Estimating software projects is hard, if not impossible. This seems likely to be fundamental to the work, because we’re inventing new things and invention doesn’t happen on a fixed schedule. And yet, many teams still estimate how long their tasks will take to finish. Why should you do this, if you can’t do it accurately? You do it because it can help you reach your real goal of solving a problem as quickly as possible. But when you do it, you need to have really solid processes around estimating, or the estimates will be used and abused and can kill your team.

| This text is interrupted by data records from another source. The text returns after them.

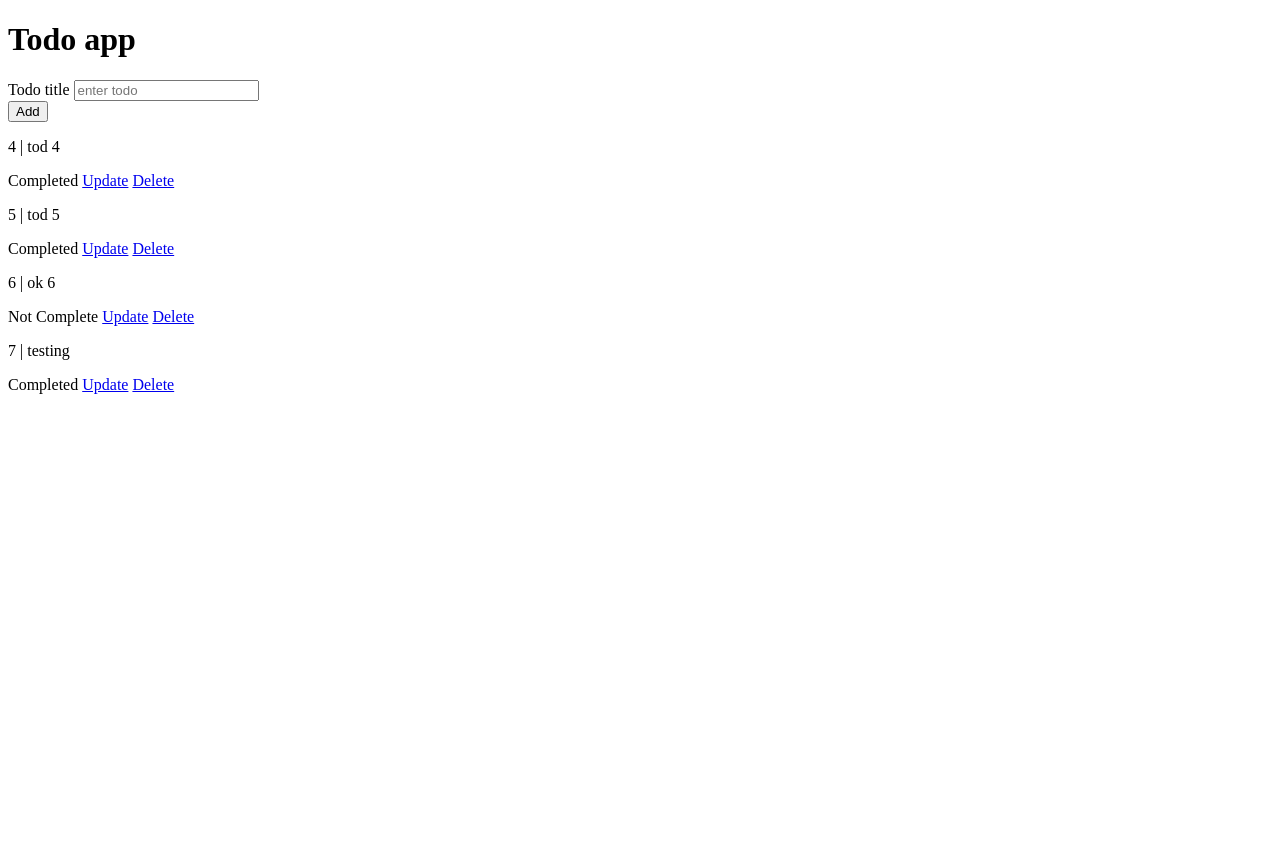
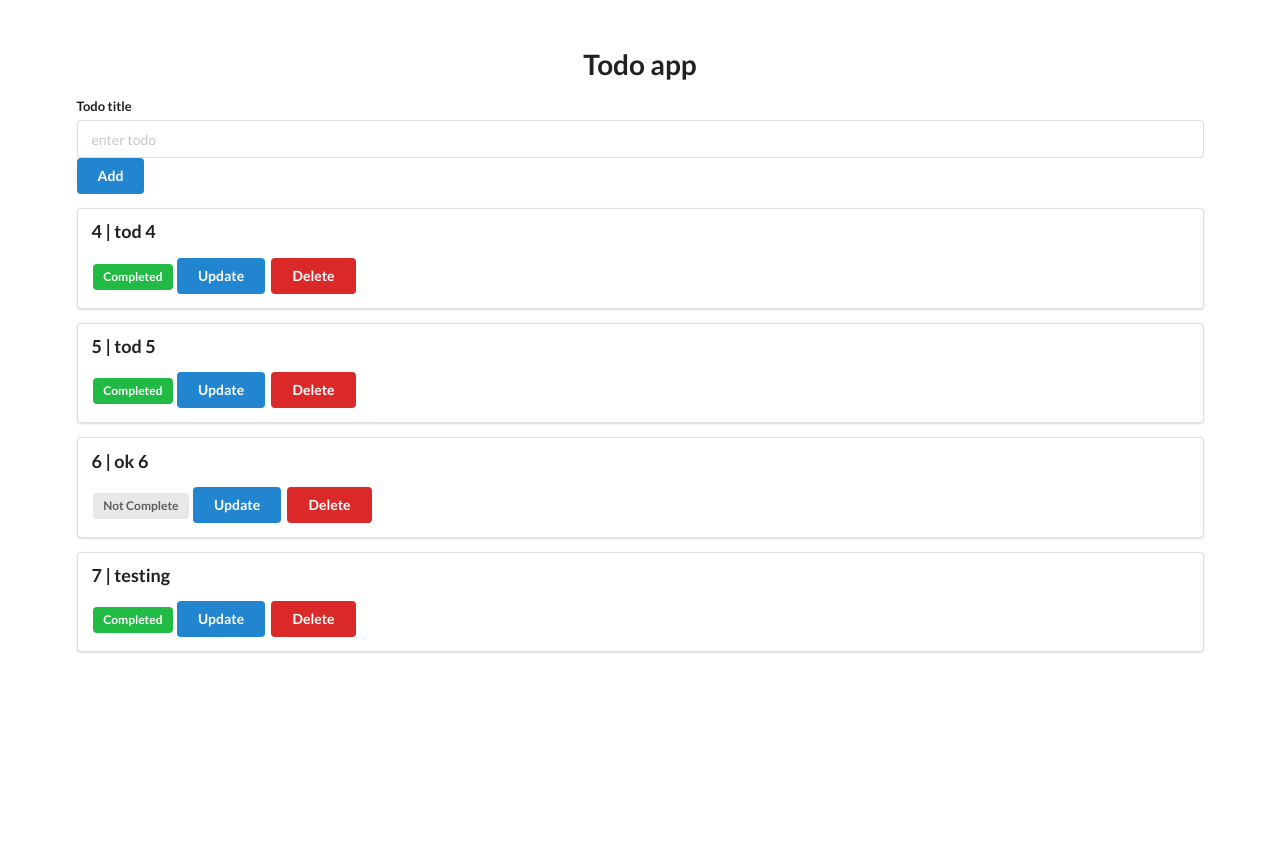
Before and after one commit to diamond-nicholas/todolist-python-flask, a Flask app: page / in a window 1280 px wide. Before the commit the page ends 394 px from the top, so only its background shows below. Run offline with Flask 2, Linux system fonts and the light colour scheme; data comes from the database, SQL or seed files in the repository; both versions use the stored data as it was after the commit.

Commit message:
add synmantic UIs to project todos

```diff
--- a/templates/index.html
+++ b/templates/index.html
@@ -5,29 +5,38 @@
     <meta http-equiv="X-UA-Compatible" content="IE=edge" />
     <meta name="viewport" content="width=device-width, initial-scale=1.0" />
     <title>Todo app</title>
+    <link
+      rel="stylesheet"
+      href="https://cdn.jsdelivr.net/npm/semantic-ui@2.4.2/dist/semantic.min.css"
+    />
+    <script src="https://cdn.jsdelivr.net/npm/semantic-ui@2.4.2/dist/semantic.min.js"></script>
   </head>
   <body>
-    <h1>Todo app</h1>
+    <div style="margin-top: 50px" class="ui container">
+      <h1 class="ui center aligned header">Todo app</h1>
 
-    <form action="/add" method="post">
-      <div class="form">
+      <form class="ui form" action="/add" method="post">
+        <div class="field">
           <label for="title"> Todo title </label>
           <input type="text" name="title" placeholder="enter todo" />
           <div>
-          <button type="submit">Add</button>
+            <button class="ui blue button" type="submit">Add</button>
           </div>
         </div>
       </form>
 
       {% for todo in todo_list %}
-    <p>{{todo.id}} | {{todo.title}}</p>
+      <div class="ui segment">
+        <p class="ui big header">{{todo.id}} | {{todo.title}}</p>
         {% if todo.complete == false %}
-    <span>Not Complete</span>
+        <span class="ui gray label">Not Complete</span>
         {% else %}
-    <span>Completed</span>
+        <span class="ui green label">Completed</span>
         {% endif %}
-    <a href="/update/{{ todo.id }}">Update</a>
-    <a href="/delete/{{ todo.id }}">Delete</a>
+        <a class="ui blue button" href="/update/{{ todo.id }}">Update</a>
+        <a class="ui red button" href="/delete/{{ todo.id }}">Delete</a>
+      </div>
       {% endfor%}
+    </div>
   </body>
 </html>
```
Also changed, not shown: db.sqlite. Lines whose indentation alone changed are shown as unchanged.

Let’s establish a baseline first: what’s an estimate? It’s a measure of how long a piece of code is expected to take to complete. This includes the time you need to do non-code tasks, like reproduce a bug or model your data. This includes the time it takes to test your feature, to write automated tests, and to go through the code review and QA process, since those can lead to code changes. Simply put: it’s the total amount of time that you expect any member of your team to invest in this change, in any way.

You can do these estimates a few different ways, such as with story points, t-shirt sizing, or time buckets. One important thing to do, regardless of which metric you use, is to think about and quantify your uncertainty: if you’re highly uncertain of an issue’s size, then you might want to timebox some investigation into the issue to reduce the uncertainty and de-risk it. These estimates, of any type, are useful to let you know when things are going off the rails1. Each sprint, you decide on what your team is trying to accomplish. During the sprint, you let everyone know what you’re working on and what you’re blocked by at a daily standup. That standup is generally the place for you to say “Hey, I’m working on feature X, but it’s turning out to be a lot more complex than we thought; could anyone see if I’m missing something, or should we reduce scope on this?” Then your team can make an informed decision and you can either change course to reduce scope, remove some blockers, or charge ahead as planned and accept that this task is more complex than you anticipated (it happens!). But without these estimates, you’re flying blind, and you’ll just always charge ahead, missing opportunities to reduce scope or collaborate more with your team members.

With estimates, you also are forced to think through things at the beginning. You switch from fast, instinctive thinking into slow, deliberate thinking so you find the true complexity of issues rather than assuming their surface level simplicity is accurate. This is incredibly helpful in reaching where you want to go, because it leads you to focus on creating the shortest path to a solution which you can test with users. If creating a login page is super complicated, well, do you need the login page to test your app with real humans? Or can you hack it, using an identity-as-a-service provider or even using no login for hands-on user trials?

Doing estimates does have drawbacks, however. You need to have buy-in from everyone your team interfaces with, as well, or you risk Deadline Driven Development. If you have solid estimates and the business team gets their hands on them - without explanations from you - you can expect that these features will be promised on some form of timeline. So, you must explain to your stakeholders beforehand that these estimates are only for course correction during the development process, and they’re separate from estimates you will give of when features will be done overall. If this isn’t done, you can lose trust on your team, you will lose trust of the people outside of your team, and morale can drop precipitously.

The other main drawback is simply that providing estimates takes time, which is time you could spend just writing code instead. If you never use the estimates to adjust what you are working on, then putting in the time to do estimates is a pure waste. However, if you do put in the time to do estimates, you will spend less time coding - but because your team will be able to respond to things immediately, you will still reach your objective more quickly.

An ideal scenario for estimating and using them well looks like this:

  • You are using two-week sprints, within the context of a larger goal (solve problem X)
  • You have daily standups which everyone on your team attends
  • At the beginning of each sprint, you plan what everyone is working on and estimate it to ensure that it’s an appropriate amount of work for one sprint (you may also add “background tasks” to fill time when people are blocked)
  • Every day, you run standups to see what’s at risk of going off the rails and what’s blocking progress so the team can get out in front of it
  • Whenever things look like they might go off the rails, you reassess and adjust course: shrink scope, expand estimate, or remove blockers
  • Throughout the process, everyone outside of the team either cannot see your estimates or understands that they are not deadlines or promises

So go forth and try doing estimates, and see how it goes! It’s challenging, but you can improve at it quickly, and the benefits are really great for doing them, especially in a team environment. You will quickly find that you can anticipate issues more quickly and that you think about risks earlier in the project. Just don’t let your business team make promises based on them!

1 This is why I use clock time for my estimates, rather than story points or t-shirt sizes. When you’re using them to adjust course mid-sprint, you need to be able to quickly tell if you’re going off the rails. That’s much harder with t-shirt sizes, since you need to convert from the size to clock time and then compare your progress - and the sizes don’t correspond to exact clock times, anyway!